Stop Losses are Something you Should get Comfortable Using
Setting a stop loss means you pay your broker to limit any damage from a unsatisfactory forex trade. If you don’t put one in place you leave yourself wide open to substantial losses particularly if you’re a novice. You’ll be able to get out of a trade that is losing you money at a guaranteed rate if you put in place a guaranteed stop. It may mean that you’re eating into your profits by paying for a stop loss but it’s better than your profits taking a real battering.
Different Types of FX Spread Betting
Day Spread Bet Trader
This type of trader will trade multiple positions during the course of one day. Trades can last from minutes to hours and make profits from small changes in the market.
Short Term Spread Bet Trader
This type of spread betting trader will trade a few positions over the course on one week. Trades typically last from one day to one week. This type of trader is looking to make a profit from market moves of 1-5%.
Medium Term Spread Bet Trader
These involve a few trades over the course of one month and typically last between 2 weeks and a month. Profits are made from moves of between 5 and 10%.
Long Term Spread Bet Trader
This trader takes a few positions throughout a quarter and makes a profit from moves of 10% or more. Trades are made on technical levels and fundamental analysis.
We hope that we’ve been able to give you the basics of spread betting forex and other instruments and you feel a bit more confident to begin your spread betting journey. All that is left to say is good luck in your venture.

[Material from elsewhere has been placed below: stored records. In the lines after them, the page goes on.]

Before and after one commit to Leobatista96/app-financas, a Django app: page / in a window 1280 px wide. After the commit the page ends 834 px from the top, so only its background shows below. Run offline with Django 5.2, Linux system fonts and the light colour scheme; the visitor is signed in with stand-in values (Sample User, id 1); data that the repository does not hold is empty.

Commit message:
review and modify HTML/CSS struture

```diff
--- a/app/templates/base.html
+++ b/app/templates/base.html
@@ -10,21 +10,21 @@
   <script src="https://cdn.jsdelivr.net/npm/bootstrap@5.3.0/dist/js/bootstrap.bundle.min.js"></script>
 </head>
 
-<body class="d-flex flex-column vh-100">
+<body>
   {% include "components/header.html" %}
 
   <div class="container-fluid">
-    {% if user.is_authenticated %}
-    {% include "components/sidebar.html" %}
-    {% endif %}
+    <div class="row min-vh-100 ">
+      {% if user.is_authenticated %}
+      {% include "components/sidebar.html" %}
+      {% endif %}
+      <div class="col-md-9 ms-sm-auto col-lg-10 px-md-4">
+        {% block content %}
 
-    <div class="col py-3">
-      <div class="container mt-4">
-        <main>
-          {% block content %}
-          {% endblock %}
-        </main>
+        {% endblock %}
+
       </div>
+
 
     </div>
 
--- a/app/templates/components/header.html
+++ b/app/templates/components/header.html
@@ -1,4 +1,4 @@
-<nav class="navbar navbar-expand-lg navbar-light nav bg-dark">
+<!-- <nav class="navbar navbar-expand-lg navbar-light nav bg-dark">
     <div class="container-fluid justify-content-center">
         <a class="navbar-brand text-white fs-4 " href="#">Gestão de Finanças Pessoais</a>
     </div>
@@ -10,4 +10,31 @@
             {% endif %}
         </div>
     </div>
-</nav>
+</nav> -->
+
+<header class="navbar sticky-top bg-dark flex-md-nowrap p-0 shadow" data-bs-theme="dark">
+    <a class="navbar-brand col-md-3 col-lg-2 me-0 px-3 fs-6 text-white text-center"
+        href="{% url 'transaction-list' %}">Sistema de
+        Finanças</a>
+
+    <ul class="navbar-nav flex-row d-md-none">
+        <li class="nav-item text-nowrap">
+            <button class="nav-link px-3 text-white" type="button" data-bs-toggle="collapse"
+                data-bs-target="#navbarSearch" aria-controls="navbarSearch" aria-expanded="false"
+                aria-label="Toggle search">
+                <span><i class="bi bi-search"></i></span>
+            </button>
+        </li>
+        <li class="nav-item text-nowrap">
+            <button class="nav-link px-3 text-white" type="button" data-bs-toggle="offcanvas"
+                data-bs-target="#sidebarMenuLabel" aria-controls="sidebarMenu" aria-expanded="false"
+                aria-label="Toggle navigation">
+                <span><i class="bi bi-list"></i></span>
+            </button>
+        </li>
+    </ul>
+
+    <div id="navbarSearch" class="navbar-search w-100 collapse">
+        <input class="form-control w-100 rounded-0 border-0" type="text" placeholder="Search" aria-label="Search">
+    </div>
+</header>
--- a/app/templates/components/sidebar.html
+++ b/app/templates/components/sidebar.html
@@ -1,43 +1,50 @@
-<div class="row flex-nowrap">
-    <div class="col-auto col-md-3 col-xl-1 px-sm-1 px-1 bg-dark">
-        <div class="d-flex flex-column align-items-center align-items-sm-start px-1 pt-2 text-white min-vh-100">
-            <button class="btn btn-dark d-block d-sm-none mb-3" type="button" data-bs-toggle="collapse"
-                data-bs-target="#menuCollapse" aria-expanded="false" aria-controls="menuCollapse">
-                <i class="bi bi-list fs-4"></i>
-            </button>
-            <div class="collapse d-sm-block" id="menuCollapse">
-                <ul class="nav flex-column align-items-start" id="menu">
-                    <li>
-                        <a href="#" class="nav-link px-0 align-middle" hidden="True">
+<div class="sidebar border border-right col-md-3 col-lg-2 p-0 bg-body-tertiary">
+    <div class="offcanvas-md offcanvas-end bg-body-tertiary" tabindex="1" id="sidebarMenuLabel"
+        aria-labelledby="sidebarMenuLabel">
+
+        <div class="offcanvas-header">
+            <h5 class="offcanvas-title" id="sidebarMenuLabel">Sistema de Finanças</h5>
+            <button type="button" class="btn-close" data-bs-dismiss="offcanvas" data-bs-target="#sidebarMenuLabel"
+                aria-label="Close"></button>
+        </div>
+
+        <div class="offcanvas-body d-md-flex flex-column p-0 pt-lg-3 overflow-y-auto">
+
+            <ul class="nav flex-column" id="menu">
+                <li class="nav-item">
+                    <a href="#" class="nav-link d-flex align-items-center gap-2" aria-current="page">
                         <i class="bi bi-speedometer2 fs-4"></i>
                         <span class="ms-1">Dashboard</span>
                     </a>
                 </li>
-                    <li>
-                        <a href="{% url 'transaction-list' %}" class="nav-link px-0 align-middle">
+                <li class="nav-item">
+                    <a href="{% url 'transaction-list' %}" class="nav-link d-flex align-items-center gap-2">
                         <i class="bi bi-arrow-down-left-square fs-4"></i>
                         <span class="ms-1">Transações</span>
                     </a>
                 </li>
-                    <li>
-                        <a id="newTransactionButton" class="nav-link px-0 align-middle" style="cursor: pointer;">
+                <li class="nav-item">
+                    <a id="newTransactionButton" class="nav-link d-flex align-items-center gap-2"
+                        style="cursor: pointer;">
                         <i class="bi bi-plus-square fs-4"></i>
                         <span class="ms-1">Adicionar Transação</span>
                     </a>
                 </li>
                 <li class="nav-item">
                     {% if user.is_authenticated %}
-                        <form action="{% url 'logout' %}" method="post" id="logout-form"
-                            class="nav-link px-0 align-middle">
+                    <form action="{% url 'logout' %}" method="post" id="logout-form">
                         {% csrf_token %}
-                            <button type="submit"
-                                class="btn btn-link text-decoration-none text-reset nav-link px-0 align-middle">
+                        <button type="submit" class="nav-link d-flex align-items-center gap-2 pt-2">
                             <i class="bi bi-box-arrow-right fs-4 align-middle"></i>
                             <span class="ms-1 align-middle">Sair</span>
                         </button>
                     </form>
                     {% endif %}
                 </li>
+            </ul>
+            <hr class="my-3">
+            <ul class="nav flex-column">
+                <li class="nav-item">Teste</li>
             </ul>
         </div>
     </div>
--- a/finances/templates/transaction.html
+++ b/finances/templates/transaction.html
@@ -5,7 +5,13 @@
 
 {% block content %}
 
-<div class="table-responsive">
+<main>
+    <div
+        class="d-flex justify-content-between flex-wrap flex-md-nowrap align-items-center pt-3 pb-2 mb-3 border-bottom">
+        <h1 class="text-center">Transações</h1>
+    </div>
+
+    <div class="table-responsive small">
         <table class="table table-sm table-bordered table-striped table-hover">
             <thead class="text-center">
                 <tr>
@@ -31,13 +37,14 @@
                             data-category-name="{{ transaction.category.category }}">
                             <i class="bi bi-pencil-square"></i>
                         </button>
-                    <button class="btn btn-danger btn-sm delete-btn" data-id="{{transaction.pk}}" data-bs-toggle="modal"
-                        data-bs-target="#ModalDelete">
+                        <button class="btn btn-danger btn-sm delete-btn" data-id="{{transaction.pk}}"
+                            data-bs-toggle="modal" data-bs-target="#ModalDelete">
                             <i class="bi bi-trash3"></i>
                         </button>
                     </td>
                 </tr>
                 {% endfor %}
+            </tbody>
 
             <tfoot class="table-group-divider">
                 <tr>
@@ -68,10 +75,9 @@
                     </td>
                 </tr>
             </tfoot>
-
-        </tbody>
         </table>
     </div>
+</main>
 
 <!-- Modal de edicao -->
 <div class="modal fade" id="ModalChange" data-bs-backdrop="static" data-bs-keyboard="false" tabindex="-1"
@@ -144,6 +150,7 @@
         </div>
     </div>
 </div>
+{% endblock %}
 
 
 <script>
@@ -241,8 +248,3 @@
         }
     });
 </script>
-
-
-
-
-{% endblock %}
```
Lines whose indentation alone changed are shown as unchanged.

As with any form of investment it’s important to stay focused and not let your emotions carry you away.